==== Extracted entries ====
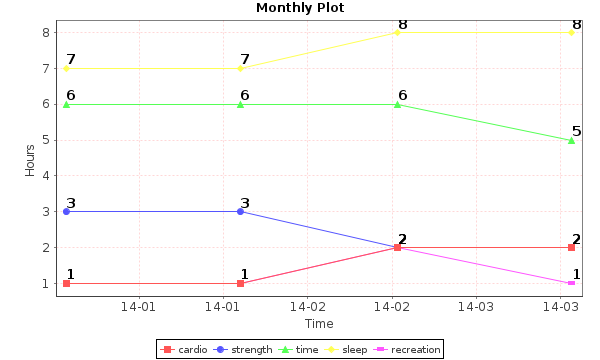
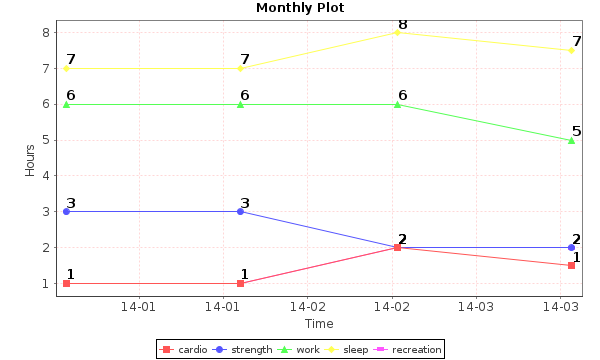
View Report, can generate linechart and histogram automatically

diff --git a/Health_Tracker/src/cse360/health_tracker/GenerateFigures.java b/Health_Tracker/src/cse360/health_tracker/GenerateFigures.java
@@ -11,7 +11,10 @@ import java.text.SimpleDateFormat;
 import org.jfree.chart.ChartFactory;
 import org.jfree.chart.ChartUtilities;
 import org.jfree.chart.JFreeChart;
+import org.jfree.chart.StandardChartTheme;
+import org.jfree.chart.plot.PlotOrientation;
 import org.jfree.chart.plot.XYPlot;
+import org.jfree.data.category.CategoryDataset;
 import org.jfree.data.time.Month;
 import org.jfree.data.time.TimeSeries;
 import org.jfree.data.time.TimeSeriesCollection;
@@ -27,52 +30,30 @@ import org.jfree.ui.*;
  */
 public class GenerateFigures {
 	
-	public static void main(String[] args) {
-		// 步骤1：创建CategoryDataset对象（准备数据）
-		TimeSeriesCollection dataset = MySQLDB.retrieveRecord("admin", "admin");
-		// 步骤2：根据Dataset 生成JFreeChart对象，以及做相应的设置
-		JFreeChart freeChart = createChart(dataset);
-		//JFreeChart freeChart = lineChart(dataset);
-		// 步骤3：将JFreeChart对象输出到文件，Servlet输出流等
-		saveAsFile(freeChart, "/home/suhang/git/CSE360_Project/Health_Tracker/img/LineChart.png", 300, 300);
-	}
-
-	// 创建TimeSeriesCollection对象
-	/*public static TimeSeriesCollection createDataset() {
-		TimeSeriesCollection lineDataset = new TimeSeriesCollection();
-		TimeSeries timeSeries = new TimeSeries("统计");
-		timeSeries.add(new Month(1, 2007), 11200);
-		timeSeries.add(new Month(2, 2007), 9000);
-		timeSeries.add(new Month(3, 2007), 6200);
-		timeSeries.add(new Month(4, 2007), 8200);
-		timeSeries.add(new Month(5, 2007), 8200);
-		timeSeries.add(new Month(6, 2007), 12200);
-		timeSeries.add(new Month(7, 2007), 13200);
-		timeSeries.add(new Month(8, 2007), 8300);
-		timeSeries.add(new Month(9, 2007), 12400);
-		timeSeries.add(new Month(10, 2007), 12500);
-		timeSeries.add(new Month(11, 2007), 13600);
-		timeSeries.add(new Month(12, 2007), 12500);
-		
-		TimeSeries timeSeries1 = new TimeSeries("统计1");
-		timeSeries1.add(new Month(1, 2007), 112001);
-		timeSeries1.add(new Month(2, 2007), 90001);
-		timeSeries1.add(new Month(3, 2007), 62001);
-		timeSeries1.add(new Month(4, 2007), 82001);
-		timeSeries1.add(new Month(5, 2007), 82001);
-		timeSeries1.add(new Month(6, 2007), 122001);
-		timeSeries1.add(new Month(7, 2007), 132001);
-		timeSeries1.add(new Month(8, 2007), 83001);
-		timeSeries1.add(new Month(9, 2007), 124001);
-		timeSeries1.add(new Month(10, 2007), 125001);
-		timeSeries1.add(new Month(11, 2007), 136001);
-		timeSeries1.add(new Month(12, 2007), 125001);
-		
-		lineDataset.addSeries(timeSeries);
-		lineDataset.addSeries(timeSeries1);
-		return lineDataset;
+	/*public static void main(String[] args) {
+		// get data from MySQL
+		GraphicalDataType data = MySQLDB.retrieveRecord_new("admin", "admin");
+		// create line chart and histogram
+		JFreeChart lineChart = createChart(data.getLineDataset());
+		JFreeChart histChart = createHistChart(data.getHistDataset());
+		// save image as file
+		saveAsFile(lineChart, "/home/suhang/git/CSE360_Project/Health_Tracker/img/LineChart.png", 300, 300);
+		saveAsFile(histChart, "/home/suhang/git/CSE360_Project/Health_Tracker/img/Histogram.png", 300, 300);
 	}*/
 
+	public static void generateFigures() throws IOException
+	{
+		GraphicalDataType data = MySQLDB.retrieveRecord_new("admin", "admin");
+		// create line chart and histogram
+		JFreeChart lineChart = createChart(data.getLineDataset());
+		JFreeChart histChart = createHistChart(data.getHistDataset());
+		// save image as file
+		File directory = new File(".");
+		final String dir = directory.getCanonicalPath();
+		saveAsFile(lineChart, dir+"/img/LineChart.png", 600, 360);
+		saveAsFile(histChart, dir+"/img/Histogram.png", 600, 360);
+	}
+	
 	public static JFreeChart lineChart(TimeSeriesCollection lineDataset)
 	{
 		JFreeChart lineChart = ChartFactory.createTimeSeriesChart(null, null, null, lineDataset);
@@ -80,16 +61,41 @@ public class GenerateFigures {
 		return lineChart;
 	}
 	
+	public static JFreeChart createHistChart(CategoryDataset histDataset)
+	{
+		//create theme  
+        StandardChartTheme standardChartTheme=new StandardChartTheme("CN");      
+        //set title font    
+        standardChartTheme.setExtraLargeFont(new Font("隶书",Font.BOLD,12));      
+        //set legend font   
+        standardChartTheme.setRegularFont(new Font("宋书",Font.PLAIN,10));      
+        //set axis font  
+        standardChartTheme.setLargeFont(new Font("宋书",Font.PLAIN,10));      
+        //use theme   
+        ChartFactory.setChartTheme(standardChartTheme);  
+        JFreeChart chart = ChartFactory.createBarChart3D(  
+                           "Histogram", // title
+                           "physical activity", // category
+                           "Hours", // y label 
+                            histDataset, // dataset 
+                            PlotOrientation.VERTICAL, // figure direction: horizontal or vertical
+                            true,  // legend
+                            false, // tooltips
+                            false  // URLs
+                            );  
+        return chart;
+	}
+	
 	// 根据CategoryDataset生成JFreeChart对象
 	public static JFreeChart createChart(TimeSeriesCollection lineDataset) {
 		JFreeChart jfreechart = ChartFactory.createTimeSeriesChart(
-				"Monthly Plot", 		// 标题
-				"Time", 		// categoryAxisLabel （category轴，横轴，X轴的标签）
-				"Hours", 	// valueAxisLabel（value轴，纵轴，Y轴的标签）
+				"Monthly Plot", 		// title
+				"Time", 		// categoryAxisLabel
+				"Hours", 	// valueAxisLabel
 				lineDataset,// dataset
 				true, 		// legend
 				true, 		// tooltips
-				false); 		// URLs
+				false); 		// URLs300, 300
 
 
 		// 配置字体（解决中文乱码的通用方法）
@@ -139,7 +145,7 @@ public class GenerateFigures {
 
 	// 保存为文件
 	public static void saveAsFile(JFreeChart chart, String outputPath,
-			int weight, int height) {
+			int width, int height) {
 		FileOutputStream out = null;
 		try {
 			File outFile = new File(outputPath);
@@ -147,9 +153,9 @@ public class GenerateFigures {
 				outFile.getParentFile().mkdirs();
 			}
 			out = new FileOutputStream(outputPath);
-			// 保存为PNG文件
-			ChartUtilities.writeChartAsPNG(out, chart, 600, 360);
-			// 保存为JPEG文件
+			// save as PNG file
+			ChartUtilities.writeChartAsPNG(out, chart, width, height);
+			// save as JPEG file
 		    //ChartUtilities.writeChartAsJPEG(out, chart, 500, 400);
 			out.flush();
 		} catch (FileNotFoundException e) {

diff --git a/Health_Tracker/src/cse360/health_tracker/MySQLDB.java b/Health_Tracker/src/cse360/health_tracker/MySQLDB.java
@@ -210,4 +210,92 @@ public class MySQLDB {
 		
 		return lineDataset;
 	}
+	
+	public static GraphicalDataType retrieveRecord_new(String username, String password)
+	{
+		GraphicalDataType graphicalData = new GraphicalDataType();
+		try{
+			con = DriverManager.getConnection(url, dbuser, dbpassword);
+			st = (Statement) con.createStatement();
+			String queryPhysical = "select * from physicalActivity where username = \"" + username + "\" and password = \"" + 
+									password + "\" order by date asc";
+			rs = st.executeQuery(queryPhysical);
+			
+			TimeSeries cardioSeries = new TimeSeries("cardio");
+			TimeSeries strengthSeries = new TimeSeries("strength");
+			TimeSeries workSeries = new TimeSeries("work");
+			TimeSeries sleepSeries = new TimeSeries("sleep");
+			TimeSeries recreationSeries = new TimeSeries("recreation");
+			
+			int year = 0, month = 0, curYear, curMonth, count = 0;
+			double cardio = 0, strength = 0, work = 0, sleep = 0, recreation = 0;
+			boolean firstTime = true;
+			while(rs.next())
+			{
+				/*Date date = rs.getDate(3);
+				curYear = date.getYear();
+				curMonth = date.getMonth();*/
+				String date1 = rs.getString(3);
+				String sp[] = date1.split("-");
+				curYear = Integer.parseInt(sp[0]);
+				curMonth = Integer.parseInt(sp[1]);
+				System.out.println(curYear+" "+curMonth);
+				if(year!=curYear || month!=curMonth)
+				{
+					if(firstTime == false)
+					{
+						System.out.println(new Month(month, year));
+						cardioSeries.add(new Month(month, year), cardio/count);
+						strengthSeries.add(new Month(month, year), strength/count);
+						workSeries.add(new Month(month, year), work/count);
+						sleepSeries.add(new Month(month, year), sleep/count);
+						recreationSeries.add(new Month(month, year), recreation/count);
+						graphicalData.addCategory(cardio/count, new Month(month, year), "cardio");
+						graphicalData.addCategory(strength/count, new Month(month, year), "strength");
+						graphicalData.addCategory(work/count, new Month(month, year), "work");
+						graphicalData.addCategory(sleep/count, new Month(month, year), "sleep");
+						graphicalData.addCategory(recreation/count, new Month(month, year), "recreation");
+						//graphicalData.addCategory(cardio/count, new Month(month, year), "cardio");
+					}
+					count = 0;
+					cardio = 0;
+					strength = 0;
+					work = 0;
+					sleep = 0;
+					recreation = 0;
+					year = curYear;
+					month = curMonth;
+					firstTime = false;
+				}
+				count = count + 1;
+				cardio = cardio + rs.getDouble(4);
+				strength = strength + rs.getDouble(5);
+				work = work + rs.getDouble(6);
+				sleep = sleep + rs.getDouble(7);
+				recreation = recreation + rs.getDouble(8);
+			}
+			System.out.println(month);
+			cardioSeries.add(new Month(month, year), cardio/count);
+			strengthSeries.add(new Month(month, year), strength/count);
+			workSeries.add(new Month(month, year), work/count);
+			sleepSeries.add(new Month(month, year), sleep/count);
+			recreationSeries.add(new Month(month, year), recreation/count);
+			graphicalData.addCategory(cardio/count, new Month(month, year), "cardio");
+			graphicalData.addCategory(strength/count, new Month(month, year), "strength");
+			graphicalData.addCategory(work/count, new Month(month, year), "work");
+			graphicalData.addCategory(sleep/count, new Month(month, year), "sleep");
+			graphicalData.addCategory(recreation/count, new Month(month, year), "recreation");
+			
+			graphicalData.addLineChartTimeSeries(cardioSeries);
+			graphicalData.addLineChartTimeSeries(strengthSeries);
+			graphicalData.addLineChartTimeSeries(workSeries);
+			graphicalData.addLineChartTimeSeries(sleepSeries);
+			graphicalData.addLineChartTimeSeries(recreationSeries);
+		}catch(SQLException e)
+		{
+			e.printStackTrace();
+		}
+		
+		return graphicalData;
+	}
 }

diff --git a/Health_Tracker/src/cse360/health_tracker/BarChartDemo.java b/Health_Tracker/src/cse360/health_tracker/BarChartDemo.java
@@ -20,14 +20,14 @@ import org.jfree.data.category.DefaultCategoryDataset;
         //创建主题样式      
          StandardChartTheme standardChartTheme=new StandardChartTheme("CN");      
          //设置标题字体      
-         standardChartTheme.setExtraLargeFont(new Font("隶书",Font.BOLD,20));      
+         standardChartTheme.setExtraLargeFont(new Font("隶书",Font.BOLD,12));      
          //设置图例的字体      
-         standardChartTheme.setRegularFont(new Font("宋书",Font.PLAIN,15));      
+         standardChartTheme.setRegularFont(new Font("宋书",Font.PLAIN,10));      
          //设置轴向的字体      
-         standardChartTheme.setLargeFont(new Font("宋书",Font.PLAIN,15));      
+         standardChartTheme.setLargeFont(new Font("宋书",Font.PLAIN,10));      
          //应用主题样式      
          ChartFactory.setChartTheme(standardChartTheme);  
-         CategoryDataset dataset = getDataSet();  
+         CategoryDataset dataset = getDataSet2();  
          JFreeChart chart = ChartFactory.createBarChart3D(  
                             "水果产量图", // 图表标题 
                             "水果", // 目录轴的显示标签 
@@ -41,7 +41,7 @@ import org.jfree.data.category.DefaultCategoryDataset;
                              
          FileOutputStream fos_jpg = null;  
          try {  
-             fos_jpg = new FileOutputStream("/home/suhang/git/CSE360_Project/Health_Tracker/img/LineChart.jpg");  
+             fos_jpg = new FileOutputStream("/home/suhang/git/CSE360_Project/Health_Tracker/img/Histogram.jpg");  
              ChartUtilities.writeChartAsJPEG(fos_jpg,chart,400,300);  
          } finally {  
              try {  

diff --git a/Health_Tracker/src/cse360/health_tracker/ViewReport.java b/Health_Tracker/src/cse360/health_tracker/ViewReport.java
@@ -63,6 +63,9 @@ public class ViewReport {
 		frmViewReport.setDefaultCloseOperation(JFrame.EXIT_ON_CLOSE);
 		frmViewReport.getContentPane().setLayout(null);
 		
+		// generate the figures
+		GenerateFigures.generateFigures(); 
+		
 		JLabel lblLineChart = new JLabel("Line Chart");
 		lblLineChart.setBounds(0, 0, 600, frmViewReport.getHeight()/2);
 		File directory = new File(".");
@@ -75,7 +78,7 @@ public class ViewReport {
 		
 		JLabel lblHistogram = new JLabel("New label");
 		lblHistogram.setBounds(0, frmViewReport.getHeight()/2, 600, frmViewReport.getHeight()/2);
-		ImageIcon iconHistogram = new ImageIcon(dir+"/img/Histogram.jpg");
+		ImageIcon iconHistogram = new ImageIcon(dir+"/img/Histogram.png");
 		Image tempHistogram = iconHistogram.getImage().getScaledInstance(lblHistogram.getWidth(), lblHistogram.getHeight(), iconHistogram.getImage().SCALE_DEFAULT);
 		iconHistogram = new ImageIcon(tempHistogram);
 		lblHistogram.setIcon(iconHistogram);
@@ -112,5 +115,9 @@ public class ViewReport {
 		btnPrintToPrinter = new JButton("Print to printer");
 		btnPrintToPrinter.setBounds(674, 640, 147, 25);
 		frmViewReport.getContentPane().add(btnPrintToPrinter);
+		
+		JButton btnSwitchToWeekly_1 = new JButton("Switch to Weekly");
+		btnSwitchToWeekly_1.setBounds(677, 273, 117, 25);
+		frmViewReport.getContentPane().add(btnSwitchToWeekly_1);
 	}
 }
====
• **Exercise details**
Show all lines from the records above where the word "addLineChartTimeSeries" occurs.

• **Result**
+			graphicalData.addLineChartTimeSeries(cardioSeries);
+			graphicalData.addLineChartTimeSeries(strengthSeries);
+			graphicalData.addLineChartTimeSeries(workSeries);
+			graphicalData.addLineChartTimeSeries(sleepSeries);
+			graphicalData.addLineChartTimeSeries(recreationSeries);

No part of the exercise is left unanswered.